I have had students work on image formation projects in PET, SPECT, X-ray CT, MRI, microscopy, radiation therapy, and biomedical signal detection. It is not feasible for me to keep this list current. To get a sense of what my group is doing, look under the "publications" section of my web page for papers that are in review and in press, and for recent conference papers.

To see my current projects, look at my vita (cv), which will be more current.

Below are some past projects, from back in the days when I had fewer projects so I had more time to update this...

Statistical Methods for Attenuation Correction in ECT
NIH R29 CA 06711
Student: Hakan Erdogan
One of the most important physical effects in positron emission tomography (PET) is photon attenuation. To correct for the affects of attenuation, PET scans are preceded by a transmission scan, which is usually very noisy. Traditional attenuation correction methods are suboptimal since they do not fully account for the noise in the transmission measurements. We are developing methods for estimating the attenuation correction factors based on statistical models for the transmission measurements. This work has led to new algorithms for tomographic image reconstruction.

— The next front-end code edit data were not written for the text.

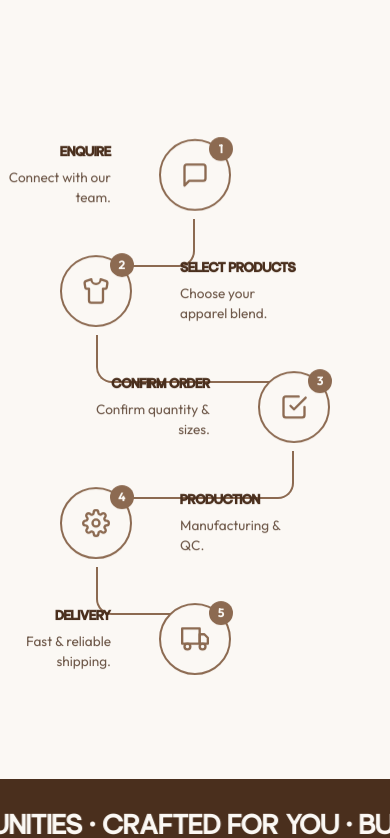
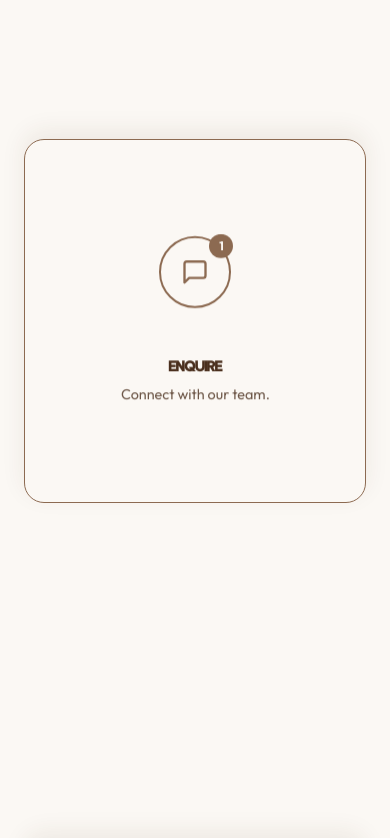
Before and after one commit to PTejasKr/alphaxgen, a Next.js app: page / in a window 390 px wide. Shown: the part 2420-3258 px from the top of the page. Built offline with nearby package versions, Linux system fonts and the light colour scheme.

Commit message:
feat: change mobile process section to sticky overlapping cards

```diff
--- a/src/components/home/ProcessSection.module.css
+++ b/src/components/home/ProcessSection.module.css
@@ -76,89 +76,34 @@
   text-align: center;
 }
 
-/* Mobile Snake Layout */
+/* Mobile Sticky Stack Layout */
 .mobileTimeline {
   display: flex;
   flex-direction: column;
-  position: relative;
-  width: 100%;
+  gap: 40vh; /* Slow scroll overlapping */
+  padding-bottom: 20vh;
+  margin-top: var(--space-xl);
 }
-.mobileStep {
-  width: 144px; /* fixed width for exact calculations */
-  position: relative;
-  z-index: 10;
+.mobileStepCard {
+  position: sticky;
+  background-color: var(--paper);
+  border: 1px solid var(--accent);
+  border-radius: 20px;
+  padding: var(--space-lg) var(--space-md);
+  box-shadow: 0 -8px 24px rgba(74, 47, 29, 0.08); /* slight ink shadow */
+  display: flex;
+  flex-direction: column;
+  align-items: center;
+  text-align: center;
+  transition: transform var(--duration-medium) var(--ease-standard);
 }
-.mobileTextWrap {
-  position: absolute;
-  top: 50%;
-  transform: translateY(-50%);
-  width: 130px;
+.mobileCardContent {
+  display: flex;
+  flex-direction: column;
+  align-items: center;
 }
-.textLeft {
-  right: 100%;
-  padding-right: 12px;
-  text-align: right;
-}
-.textRight {
-  left: 100%;
-  padding-left: 12px;
-  text-align: left;
-}
-.mobileTextWrap .stepTitle {
-  text-align: inherit;
-  margin-bottom: 2px;
-  font-size: 0.95rem;
-}
-.mobileTextWrap .stepDesc {
-  text-align: inherit;
-  margin: 0;
-  font-size: 0.85rem;
-}
-.alignCenter {
-  margin: 0 auto;
-}
-.alignLeft {
-  margin-right: auto;
-  margin-left: 0;
-}
-.alignRight {
-  margin-left: auto;
-  margin-right: 0;
-}
-
-.connector {
-  height: 48px;
-  margin-top: -16px;
-  margin-bottom: -12px;
-  z-index: 0;
-}
-.connCenterLeft {
-  width: calc(50% - 72px);
-  margin-left: 72px;
-  border-right: 2px solid var(--accent);
-  border-bottom: 2px solid var(--accent);
-  border-bottom-right-radius: 16px;
-}
-.connLeftRight {
-  width: calc(100% - 144px);
-  margin-left: 72px;
-  border-left: 2px solid var(--accent);
-  border-bottom: 2px solid var(--accent);
-  border-bottom-left-radius: 16px;
-}
-.connRightLeft {
-  width: calc(100% - 144px);
-  margin-left: 72px;
-  border-right: 2px solid var(--accent);
-  border-bottom: 2px solid var(--accent);
-  border-bottom-right-radius: 16px;
-}
-.connLeftCenter {
-  width: calc(50% - 72px);
-  margin-left: 72px;
-  border-left: 2px solid var(--accent);
-  border-bottom: 2px solid var(--accent);
-  border-bottom-left-radius: 16px;
+.cardText {
+  margin-top: var(--space-sm);
 }
 
 .desktopTimeline {
@@ -166,6 +111,7 @@
 }
 
 /* Desktop Horizontal Layout */
+
 @media (min-width: 768px) {
   .mobileTimeline {
     display: none;
--- a/src/components/home/ProcessSection.tsx
+++ b/src/components/home/ProcessSection.tsx
@@ -75,55 +75,34 @@ export function ProcessSection({ compactBottom = false }: { compactBottom?: bool
         </div>
       </Reveal>
 
-      {/* Mobile Snake Layout (only visible on mobile) */}
+      {/* Mobile Sticky Stack Layout (only visible on mobile) */}
+      <Reveal>
         <div className={styles.mobileTimeline}>
-        {steps.map((step, index) => {
-          let alignClass = '';
-          let textSideClass = '';
-          let connector = null;
-
-          if (index === 0 || index === 4) {
-            alignClass = styles.alignCenter;
-            textSideClass = styles.textLeft;
-          } else if (index === 1 || index === 3) {
-            alignClass = styles.alignLeft;
-            textSideClass = styles.textRight;
-          } else if (index === 2) {
-            alignClass = styles.alignRight;
-            textSideClass = styles.textLeft;
-          }
-
-          if (index === 0) {
-            connector = <div className={`${styles.connector} ${styles.connCenterLeft}`}></div>;
-          } else if (index === 1) {
-            connector = <div className={`${styles.connector} ${styles.connLeftRight}`}></div>;
-          } else if (index === 2) {
-            connector = <div className={`${styles.connector} ${styles.connRightLeft}`}></div>;
-          } else if (index === 3) {
-            connector = <div className={`${styles.connector} ${styles.connLeftCenter}`}></div>;
-          }
-
-          return (
-            <React.Fragment key={step.id}>
-              <div className={`${styles.mobileStep} ${alignClass}`}>
-                <Reveal delay={index * 0.1}>
-                  <div className={styles.stepInner}>
+          {steps.map((step, index) => (
+            <div
+              key={step.id}
+              className={styles.mobileStepCard}
+              style={{
+                top: `calc(120px + ${index * 16}px)`,
+                zIndex: 10 + index
+              }}
+            >
+              <Reveal delay={200} direction="up">
+                <div className={styles.mobileCardContent}>
                   <div className={styles.stepIconWrap}>
                     {step.icon}
                     <div className={styles.stepNumber}>{step.id}</div>
                   </div>
-                    <div className={`${styles.mobileTextWrap} ${textSideClass}`}>
+                  <div className={styles.cardText}>
                     <h3 className={styles.stepTitle}>{step.title}</h3>
                     <p className={styles.stepDesc}>{step.desc}</p>
                   </div>
                 </div>
               </Reveal>
             </div>
-              {connector}
-            </React.Fragment>
-          );
-        })}
+          ))}
         </div>
+      </Reveal>
 
       {/* Desktop Horizontal Layout (only visible on desktop) */}
       <div className={styles.desktopTimeline}>
@@ -142,7 +121,7 @@ export function ProcessSection({ compactBottom = false }: { compactBottom?: bool
 
         {steps.map((step, index) => (
           <div key={step.id} className={styles.desktopStep}>
-            <Reveal delay={index * 0.1}>
+            <Reveal delay={index * 100}>
               <div className={styles.stepIconWrap}>
                 {step.icon}
                 <div className={styles.stepNumber}>{step.id}</div>
```
Lines whose indentation alone changed are shown as unchanged.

We are also developing methods for joint estimation of transmission and emission data from "post-injection" transmission scans, which are contaminated by emission counts.
Spatial Resolution Properties of Penalized-Likelihood Image Reconstruction Methods

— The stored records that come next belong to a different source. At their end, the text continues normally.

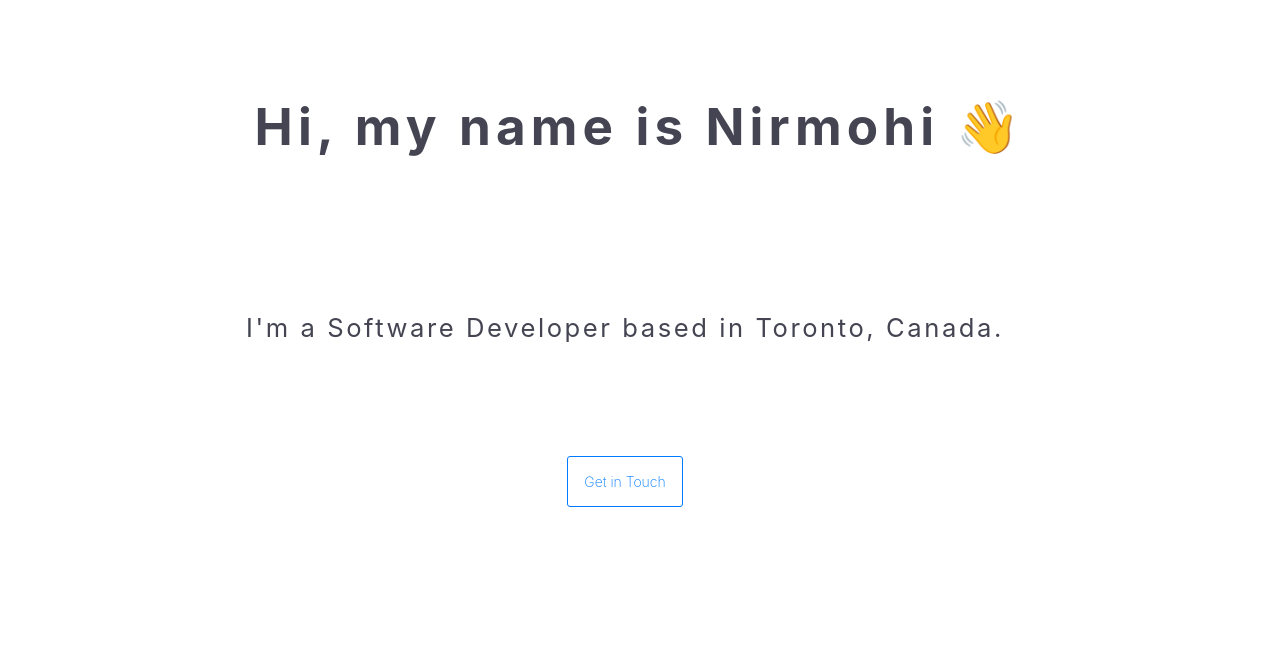
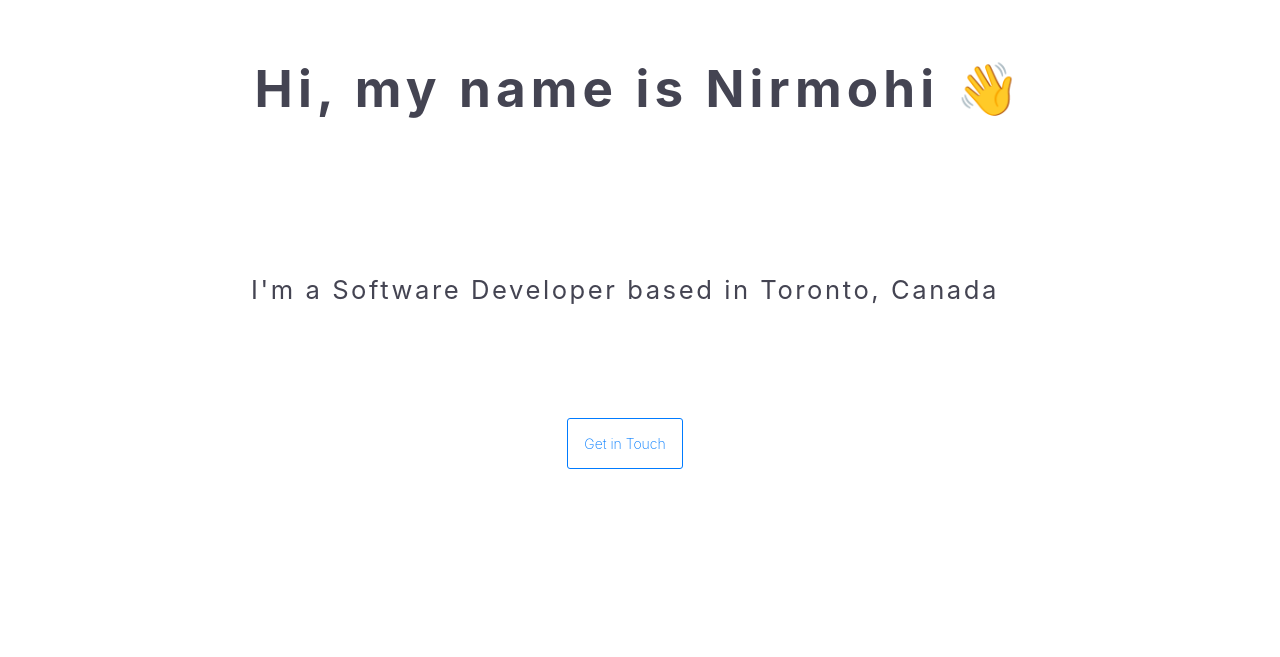
Before and after one commit to nirmohi0605/nirmohi0605.github.io, a plain HTML site: page index.html in a window 1280 px wide. Shown: the part 130-787 px from the top of the page. Drawn offline with Linux system fonts and the light colour scheme.

Commit message:
fix margin

```diff
--- a/index.html
+++ b/index.html
@@ -3,7 +3,7 @@
 
 <head>
     <meta charset="UTF-8">
-    <meta name="viewport" content="width=device-width, initial-scale=1.0">
+    <meta name="viewport" content="width=device-width, maximum-scale=1.0">
     <meta http-equiv="X-UA-Compatible" content="ie=edge">
     <link rel="stylesheet" href="style.css">
     <link rel="icon" type="image/png" href="logo.png" />
@@ -48,7 +48,7 @@
     <section class="hero">
 
         <p class="name">Hi, my name is Nirmohi <span class="wave">👋</span></p>
-        <p class="description">I'm a Software Developer based in Toronto, Canada.</p>
+        <p class="description">I'm a Software Developer based in Toronto, Canada</p>
         <button class="contact">Get in Touch</button>
 
     </section>
--- a/style.css
+++ b/style.css
@@ -29,6 +29,7 @@
 body {
     background-color: var(--dark-navy);
     font-family: var(--mono-font);
+    margin: 0 auto;
 
 
 }
@@ -164,7 +165,7 @@ button:hover {
     grid-template-columns: 1fr;
     grid-template-rows: repeat(3, minmax(120px, 1fr));
     align-items: center;
-    margin-top: 30px;
+    /* margin-top: 30px; */
     height: 80vh;
 }
 
@@ -199,7 +200,7 @@ button:hover {
 
 .project-cards {
     display: grid;
-    grid-template-columns: repeat(auto-fill, minmax(400px, 1fr));
+    grid-template-columns: repeat(auto-fit, minmax(400px, 1fr));
     grid-gap: 20px;
 }
 
```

Whitaker Foundation
Student: Web Stayman
We have shown that traditional methods for regularizing ill-conditioned problems such as tomographic image reconstruction lead to shift-variant spatial resolution when the measurement statistics are nonstationary. In this project we are developing improved regularization methods that yield uniform spatial resolution even for shift-variant tomographic systems.
Estimation Strategies for Nuclear Medical Imaging
PI: W. Leslie Rogers (with A. O. Hero and N. H. Clinthorne)
NIH R01 CA 54362
Student: Mehmet Yavuz
In this project we are developing improved image reconstruction methods for imaging small animals with a Michigan-designed SPECT (single-photon emission computed tomography) system known as SPRINT. The project includes statistical methods for analyzing and predicting system performance based on lower bounds on mean-square error.
Positron Emission Tomography of Breast Carcinoma
PI: Richard L. Wahl
NIH R01 CA 52880
In this project we are evaluating the efficacy of fully 3D PET for imaging breast cancer.